29.2 x 42.9 cm (trimmed irregularly insde platemark)
Mantegna's art epitomizes the revival of the artistic ideas of antiquity that defines the Italian Renaissance. This classical scene was probably inspired by a Roman frieze, as might appear on a sarcophagus. In a setting of pagan revelry, the deity Bacchus is crowned with a vine wreath while a satyr dances in a puddle of wine and two inebriated putti lie sprawled in the foreground.

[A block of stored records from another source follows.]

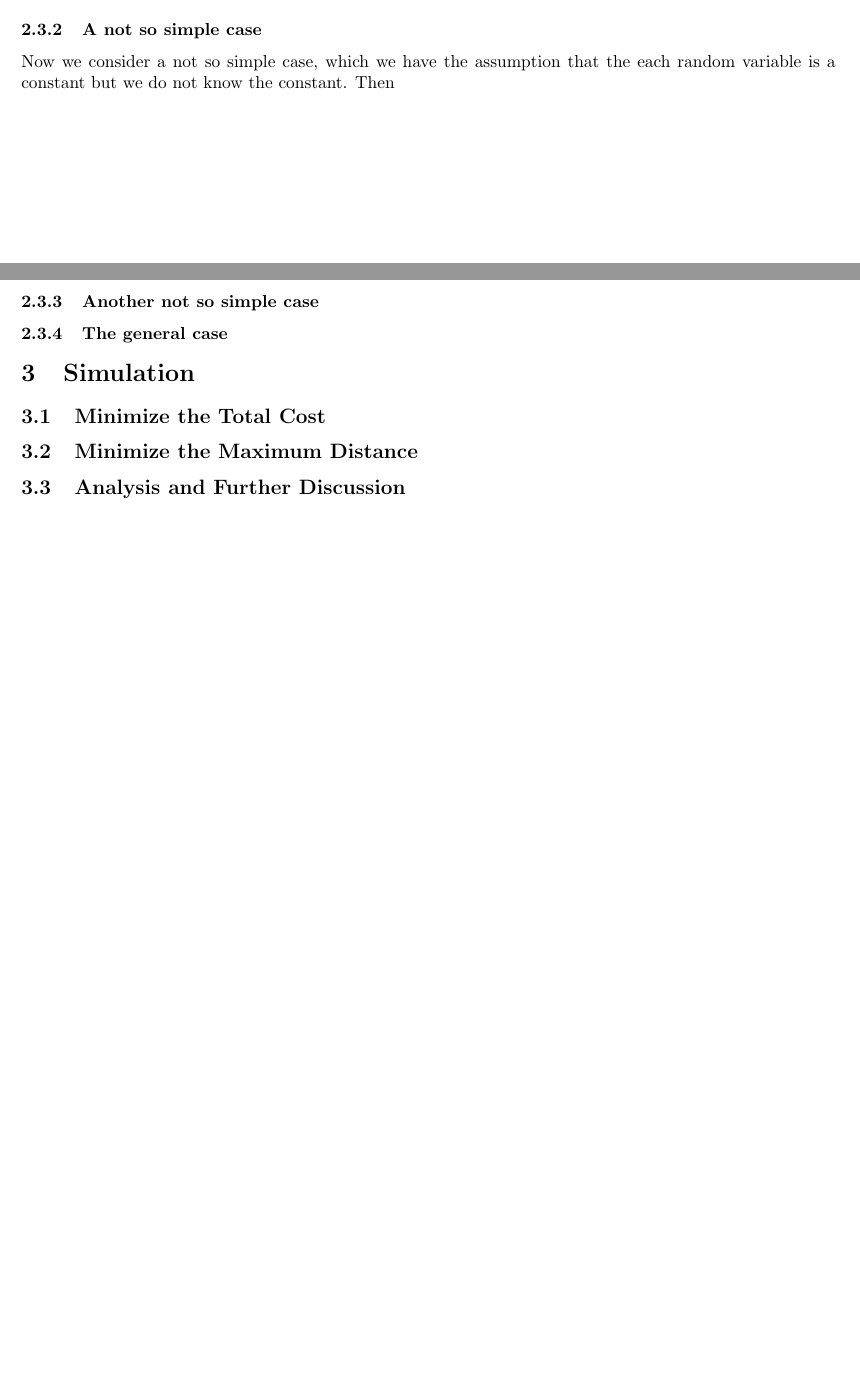
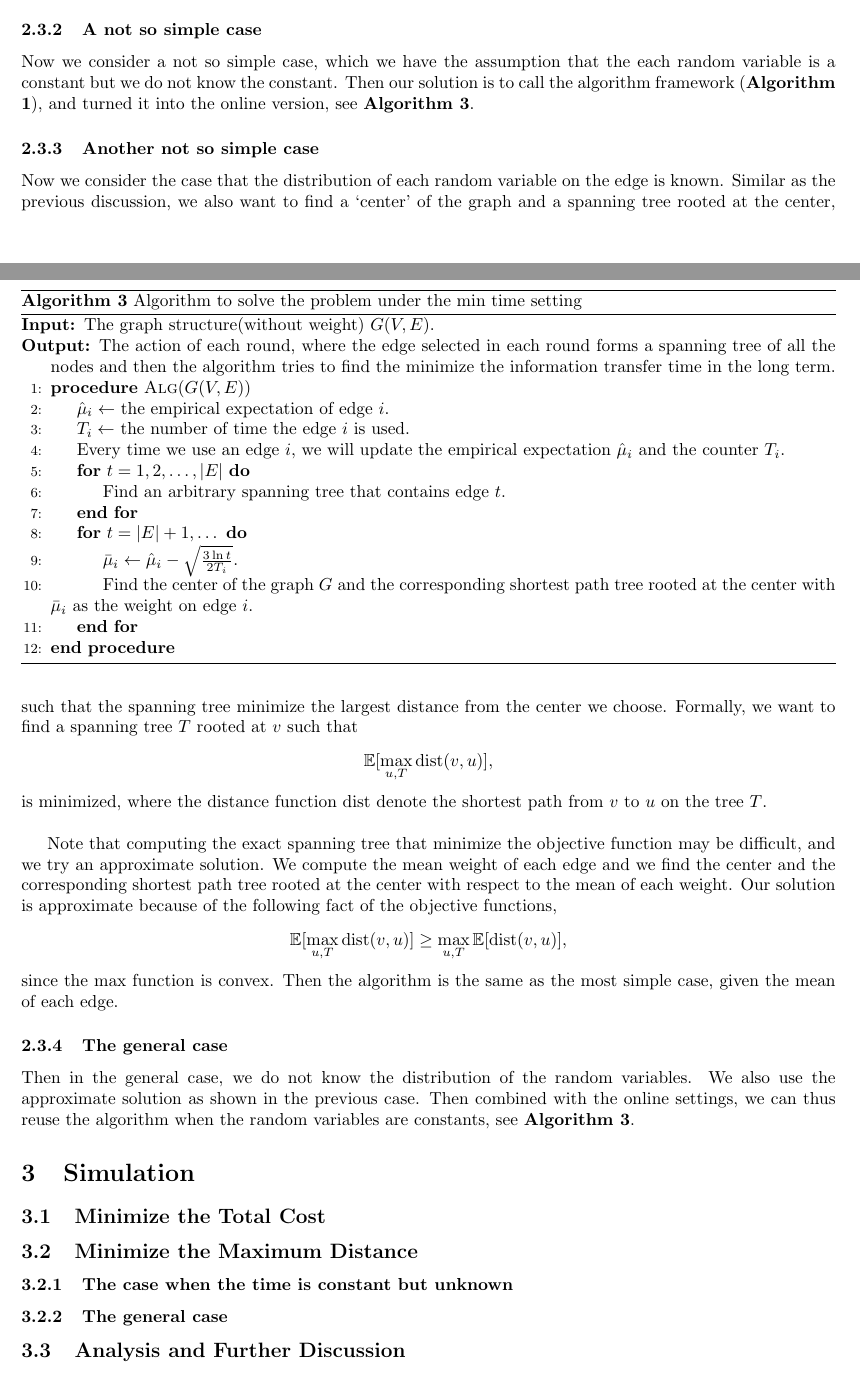
Before and after one commit to haoyuzhao123/network-science-project, a LaTeX paper (report.tex): two parts of pages 3 and 4 of 5, joined at a grey line, cut so that both start at the same text, the shorter picture padded with empty space. Compiled offline with pdfLaTeX.

Commit message:
fix a bug and add some simulation results

```diff
--- a/report.tex
+++ b/report.tex
@@ -180,16 +180,49 @@
     We know that `All Pair Shortest Path' problem can be solved in $O(n^3)$ by the Floyd algorithm, and the shortest path tree can be found by Dijkstra algorithm, and the total running time is $O(n^3)$.
 
     \subsubsection{A not so simple case}
-    Now we consider a not so simple case, which we have the assumption that the each random variable is a constant but we do not know the constant. Then
+    Now we consider a not so simple case, which we have the assumption that the each random variable is a constant but we do not know the constant. Then our solution is to call the algorithm framework (\textbf{Algorithm \ref{cucb}}), and turned it into the online version, see \textbf{Algorithm \ref{cucbcentertree}}.
+
+    \begin{algorithm}
+        \caption{Algorithm to solve the problem under the min time setting}
+        \label{cucbcentertree}
+        \begin{algorithmic}[1]
+        \Require The graph structure(without weight) $G(V,E)$.
+        \Ensure The action of each round, where the edge selected in each round forms a spanning tree of all the nodes and then the algorithm tries to find the minimize the information transfer time in the long term.
+        \Procedure{Alg}{$G(V,E)$}
+            \State $\hat \mu_i \leftarrow$ the empirical expectation of edge $i$.
+            \State $T_i \leftarrow$ the number of time the edge $i$ is used.
+            \State Every time we use an edge $i$, we will update the empirical expectation $\hat \mu_i$ and the counter $T_i$.
+            \For{$t = 1,2,\dots,|E|$}
+                \State Find an arbitrary spanning tree that contains edge $t$.
+            \EndFor
+            \For{$t=|E|+1,\dots$}
+                \State $\bar\mu_i \leftarrow \hat\mu_i - \sqrt{\frac{3\ln t}{2T_i}}$.
+                \State Find the center of the graph $G$ and the corresponding shortest path tree rooted at the center with $\bar\mu_i$ as the weight on edge $i$.
+            \EndFor
+        \EndProcedure
+        \end{algorithmic}
+    \end{algorithm}
+
 
     \subsubsection{Another not so simple case}
+    Now we consider the case that the distribution of each random variable on the edge is known. Similar as the previous discussion, we also want to find a `center' of the graph and a spanning tree rooted at the center, such that the spanning tree minimize the largest distance from the center we choose. Formally, we want to find a spanning tree $T$ rooted at $v$ such that
+    \[\mathbb E[\max_{u,T}\text{dist}(v,u)],\]
+    is minimized, where the distance function $\text{dist}$ denote the shortest path from $v$ to $u$ on the tree $T$.\\
+
+    Note that computing the exact spanning tree that minimize the objective function may be difficult, and we try an approximate solution. We compute the mean weight of each edge and we find the center and the corresponding shortest path tree rooted at the center with respect to the mean of each weight. Our solution is approximate because of the following fact of the objective functions,
+    \[\mathbb E[\max_{u,T}\text{dist}(v,u)] \ge \max_{u,T}\mathbb E[\text{dist}(v,u)],\]
+    since the max function is convex. Then the algorithm is the same as the most simple case, given the mean of each edge.
 
     \subsubsection{The general case}
+    Then in the general case, we do not know the distribution of the random variables. We also use the approximate solution as shown in the previous case. Then combined with the online settings, we can thus reuse the algorithm when the random variables are constants, see \textbf{Algorithm \ref{cucbcentertree}}.
 
     \section{Simulation}
     \subsection{Minimize the Total Cost}
 
     \subsection{Minimize the Maximum Distance}
+    \subsubsection{The case when the time is constant but unknown}
+
+    \subsubsection{The general case}
 
     \subsection{Analysis and Further Discussion}
 
```
Also changed, not shown: general-cost-regret-uni.png (added), general-mean-regret-uni.png (added), report.pdf, simple-cost-regret-uni.png (added), simple-cost-regret-weibull0.7.png (added), simple-cost-regret-weibull2.png (added), simple-mean-regret-uni.png (added), simple-mean-regret-weibull0.7.png (added), simple-mean-regret-weibull2.png (added), report.tex (2 more changed lines), 6 other files.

The collector's mark at the top of the sheet, although partly cropped, identifies this engraving as having once belonged to Pope Benedict XIV (1675-1758). Most of his art collection was left to the city of Bologna.
Richard Beresford, Look, 'Mantegna to Piranesi Italian Old Master Prints from the Collection', pg. 14-15, Heidelberg, Jun 1998, 14, 15 (illus.).
Nicolas Draffin, Piety and Paganism, 'Introduction', pg. 3-5, Sydney, 1991, 4, 6 (illus.), 8. no catalogue numbers
Renée Free, The Art Gallery of New South Wales Collections, 'The Western Heritage, Renaissance to Twentieth Century', pg. 108-172, Sydney, 1994, 112 (colour illus.).
Bruce James, Art Gallery of New South Wales Handbook, 'Western Collection: Works on Paper', pg. 78-92, Sydney, 1999, 79 (illus.).
Peter Raissis, Mantegna to Piranesi - Italian old master prints from the collection of the Art Gallery of New South Wales, Sydney, 1998, 2 (illus.), 8. no catalogue numbers
Editor Unknown (Editor), Art Gallery of New South Wales picturebook, Sydney, 1972, 6 (colour illus.).
Piety and Paganism, Art Gallery of New South Wales, Sydney, 13 Jul 1991–29 Sep 1991
Mantegna to Piranesi - Italian Old Master Prints from the Collection of the Art Gallery of New South Wales, Art Gallery of New South Wales, Sydney, 27 Jun 1998–20 Sep 1998
Old Europe: Prints & drawings from the collection 1500-1800, Art Gallery of New South Wales, Sydney, 03 Jun 2006–06 Aug 2006